▶ **Exercise prompt**
The answer is to be all of the data below, reproduced exactly.

[Revision comparison data]
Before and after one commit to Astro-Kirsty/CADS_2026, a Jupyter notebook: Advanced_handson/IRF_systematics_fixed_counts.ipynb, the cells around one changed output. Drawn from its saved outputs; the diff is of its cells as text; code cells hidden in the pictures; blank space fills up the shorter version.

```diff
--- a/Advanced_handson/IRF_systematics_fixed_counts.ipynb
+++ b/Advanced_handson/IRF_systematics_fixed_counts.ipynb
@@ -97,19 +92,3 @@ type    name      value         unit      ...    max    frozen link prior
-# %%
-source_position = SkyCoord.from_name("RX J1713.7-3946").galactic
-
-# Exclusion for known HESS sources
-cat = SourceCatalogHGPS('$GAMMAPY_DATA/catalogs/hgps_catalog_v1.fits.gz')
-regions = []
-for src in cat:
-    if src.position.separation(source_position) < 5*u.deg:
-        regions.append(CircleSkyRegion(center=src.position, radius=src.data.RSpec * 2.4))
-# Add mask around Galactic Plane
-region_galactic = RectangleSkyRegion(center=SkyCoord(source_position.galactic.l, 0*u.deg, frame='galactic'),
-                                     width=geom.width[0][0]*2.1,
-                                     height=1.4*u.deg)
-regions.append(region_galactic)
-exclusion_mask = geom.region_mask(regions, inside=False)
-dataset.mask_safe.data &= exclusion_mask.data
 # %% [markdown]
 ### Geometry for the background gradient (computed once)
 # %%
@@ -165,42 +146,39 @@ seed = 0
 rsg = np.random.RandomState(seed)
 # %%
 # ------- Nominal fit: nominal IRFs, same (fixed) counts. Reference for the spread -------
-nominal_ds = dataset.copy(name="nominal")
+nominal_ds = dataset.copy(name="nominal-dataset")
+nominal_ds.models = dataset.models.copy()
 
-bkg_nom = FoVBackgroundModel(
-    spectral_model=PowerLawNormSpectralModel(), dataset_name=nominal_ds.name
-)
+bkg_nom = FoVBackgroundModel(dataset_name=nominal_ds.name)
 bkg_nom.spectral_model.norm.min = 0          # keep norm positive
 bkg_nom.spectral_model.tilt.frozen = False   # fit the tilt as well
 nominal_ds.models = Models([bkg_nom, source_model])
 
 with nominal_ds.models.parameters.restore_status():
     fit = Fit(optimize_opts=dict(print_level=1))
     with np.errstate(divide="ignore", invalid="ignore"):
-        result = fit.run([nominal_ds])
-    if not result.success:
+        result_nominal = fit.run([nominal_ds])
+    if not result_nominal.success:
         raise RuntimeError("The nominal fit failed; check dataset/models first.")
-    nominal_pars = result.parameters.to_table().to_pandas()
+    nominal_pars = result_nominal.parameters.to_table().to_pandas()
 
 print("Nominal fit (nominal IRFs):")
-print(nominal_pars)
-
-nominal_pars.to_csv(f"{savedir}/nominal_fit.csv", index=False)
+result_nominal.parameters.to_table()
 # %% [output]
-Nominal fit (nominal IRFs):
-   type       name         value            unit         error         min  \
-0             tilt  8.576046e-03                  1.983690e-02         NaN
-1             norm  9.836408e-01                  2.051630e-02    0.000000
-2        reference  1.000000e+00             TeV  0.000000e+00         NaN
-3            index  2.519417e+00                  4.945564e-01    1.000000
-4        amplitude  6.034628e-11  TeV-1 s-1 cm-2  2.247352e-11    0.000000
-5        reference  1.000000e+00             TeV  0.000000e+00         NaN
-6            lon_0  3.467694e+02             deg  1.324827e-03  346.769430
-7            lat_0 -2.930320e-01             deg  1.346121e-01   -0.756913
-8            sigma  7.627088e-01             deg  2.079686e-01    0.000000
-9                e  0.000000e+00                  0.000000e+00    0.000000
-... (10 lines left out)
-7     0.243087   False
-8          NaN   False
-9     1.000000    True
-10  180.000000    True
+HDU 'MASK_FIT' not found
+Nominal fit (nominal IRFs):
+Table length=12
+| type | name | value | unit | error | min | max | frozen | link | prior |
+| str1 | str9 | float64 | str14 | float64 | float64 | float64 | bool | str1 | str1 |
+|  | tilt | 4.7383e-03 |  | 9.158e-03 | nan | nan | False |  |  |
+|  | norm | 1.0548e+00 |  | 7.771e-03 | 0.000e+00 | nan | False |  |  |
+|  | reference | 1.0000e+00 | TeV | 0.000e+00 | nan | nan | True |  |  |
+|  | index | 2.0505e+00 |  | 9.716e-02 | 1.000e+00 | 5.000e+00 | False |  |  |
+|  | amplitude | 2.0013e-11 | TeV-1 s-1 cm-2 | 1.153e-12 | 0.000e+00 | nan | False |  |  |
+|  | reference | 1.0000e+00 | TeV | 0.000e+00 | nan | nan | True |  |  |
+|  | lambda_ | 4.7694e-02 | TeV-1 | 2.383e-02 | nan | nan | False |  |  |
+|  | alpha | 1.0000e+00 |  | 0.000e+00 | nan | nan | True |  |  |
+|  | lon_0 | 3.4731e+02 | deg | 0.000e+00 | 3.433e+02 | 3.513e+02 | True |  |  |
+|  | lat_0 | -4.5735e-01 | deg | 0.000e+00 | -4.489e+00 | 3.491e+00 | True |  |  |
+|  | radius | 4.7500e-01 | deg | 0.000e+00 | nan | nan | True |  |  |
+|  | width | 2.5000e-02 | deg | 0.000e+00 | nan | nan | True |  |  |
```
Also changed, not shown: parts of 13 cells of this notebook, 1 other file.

▶ **Problem solution**
Before and after one commit to Astro-Kirsty/CADS_2026, a Jupyter notebook: Advanced_handson/IRF_systematics_fixed_counts.ipynb, the cells around one changed output. Drawn from its saved outputs; the diff is of its cells as text; code cells hidden in the pictures; blank space fills up the shorter version.

```diff
--- a/Advanced_handson/IRF_systematics_fixed_counts.ipynb
+++ b/Advanced_handson/IRF_systematics_fixed_counts.ipynb
@@ -97,19 +92,3 @@ type    name      value         unit      ...    max    frozen link prior
-# %%
-source_position = SkyCoord.from_name("RX J1713.7-3946").galactic
-
-# Exclusion for known HESS sources
-cat = SourceCatalogHGPS('$GAMMAPY_DATA/catalogs/hgps_catalog_v1.fits.gz')
-regions = []
-for src in cat:
-    if src.position.separation(source_position) < 5*u.deg:
-        regions.append(CircleSkyRegion(center=src.position, radius=src.data.RSpec * 2.4))
-# Add mask around Galactic Plane
-region_galactic = RectangleSkyRegion(center=SkyCoord(source_position.galactic.l, 0*u.deg, frame='galactic'),
-                                     width=geom.width[0][0]*2.1,
-                                     height=1.4*u.deg)
-regions.append(region_galactic)
-exclusion_mask = geom.region_mask(regions, inside=False)
-dataset.mask_safe.data &= exclusion_mask.data
 # %% [markdown]
 ### Geometry for the background gradient (computed once)
 # %%
@@ -165,42 +146,39 @@ seed = 0
 rsg = np.random.RandomState(seed)
 # %%
 # ------- Nominal fit: nominal IRFs, same (fixed) counts. Reference for the spread -------
-nominal_ds = dataset.copy(name="nominal")
+nominal_ds = dataset.copy(name="nominal-dataset")
+nominal_ds.models = dataset.models.copy()
 
-bkg_nom = FoVBackgroundModel(
-    spectral_model=PowerLawNormSpectralModel(), dataset_name=nominal_ds.name
-)
+bkg_nom = FoVBackgroundModel(dataset_name=nominal_ds.name)
 bkg_nom.spectral_model.norm.min = 0          # keep norm positive
 bkg_nom.spectral_model.tilt.frozen = False   # fit the tilt as well
 nominal_ds.models = Models([bkg_nom, source_model])
 
 with nominal_ds.models.parameters.restore_status():
     fit = Fit(optimize_opts=dict(print_level=1))
     with np.errstate(divide="ignore", invalid="ignore"):
-        result = fit.run([nominal_ds])
-    if not result.success:
+        result_nominal = fit.run([nominal_ds])
+    if not result_nominal.success:
         raise RuntimeError("The nominal fit failed; check dataset/models first.")
-    nominal_pars = result.parameters.to_table().to_pandas()
+    nominal_pars = result_nominal.parameters.to_table().to_pandas()
 
 print("Nominal fit (nominal IRFs):")
-print(nominal_pars)
-
-nominal_pars.to_csv(f"{savedir}/nominal_fit.csv", index=False)
+result_nominal.parameters.to_table()
 # %% [output]
-Nominal fit (nominal IRFs):
-   type       name         value            unit         error         min  \
-0             tilt  8.576046e-03                  1.983690e-02         NaN
-1             norm  9.836408e-01                  2.051630e-02    0.000000
-2        reference  1.000000e+00             TeV  0.000000e+00         NaN
-3            index  2.519417e+00                  4.945564e-01    1.000000
-4        amplitude  6.034628e-11  TeV-1 s-1 cm-2  2.247352e-11    0.000000
-5        reference  1.000000e+00             TeV  0.000000e+00         NaN
-6            lon_0  3.467694e+02             deg  1.324827e-03  346.769430
-7            lat_0 -2.930320e-01             deg  1.346121e-01   -0.756913
-8            sigma  7.627088e-01             deg  2.079686e-01    0.000000
-9                e  0.000000e+00                  0.000000e+00    0.000000
-... (10 lines left out)
-7     0.243087   False
-8          NaN   False
-9     1.000000    True
-10  180.000000    True
+HDU 'MASK_FIT' not found
+Nominal fit (nominal IRFs):
+Table length=12
+| type | name | value | unit | error | min | max | frozen | link | prior |
+| str1 | str9 | float64 | str14 | float64 | float64 | float64 | bool | str1 | str1 |
+|  | tilt | 4.7383e-03 |  | 9.158e-03 | nan | nan | False |  |  |
+|  | norm | 1.0548e+00 |  | 7.771e-03 | 0.000e+00 | nan | False |  |  |
+|  | reference | 1.0000e+00 | TeV | 0.000e+00 | nan | nan | True |  |  |
+|  | index | 2.0505e+00 |  | 9.716e-02 | 1.000e+00 | 5.000e+00 | False |  |  |
+|  | amplitude | 2.0013e-11 | TeV-1 s-1 cm-2 | 1.153e-12 | 0.000e+00 | nan | False |  |  |
+|  | reference | 1.0000e+00 | TeV | 0.000e+00 | nan | nan | True |  |  |
+|  | lambda_ | 4.7694e-02 | TeV-1 | 2.383e-02 | nan | nan | False |  |  |
+|  | alpha | 1.0000e+00 |  | 0.000e+00 | nan | nan | True |  |  |
+|  | lon_0 | 3.4731e+02 | deg | 0.000e+00 | 3.433e+02 | 3.513e+02 | True |  |  |
+|  | lat_0 | -4.5735e-01 | deg | 0.000e+00 | -4.489e+00 | 3.491e+00 | True |  |  |
+|  | radius | 4.7500e-01 | deg | 0.000e+00 | nan | nan | True |  |  |
+|  | width | 2.5000e-02 | deg | 0.000e+00 | nan | nan | True |  |  |
```
Also changed, not shown: parts of 13 cells of this notebook, 1 other file.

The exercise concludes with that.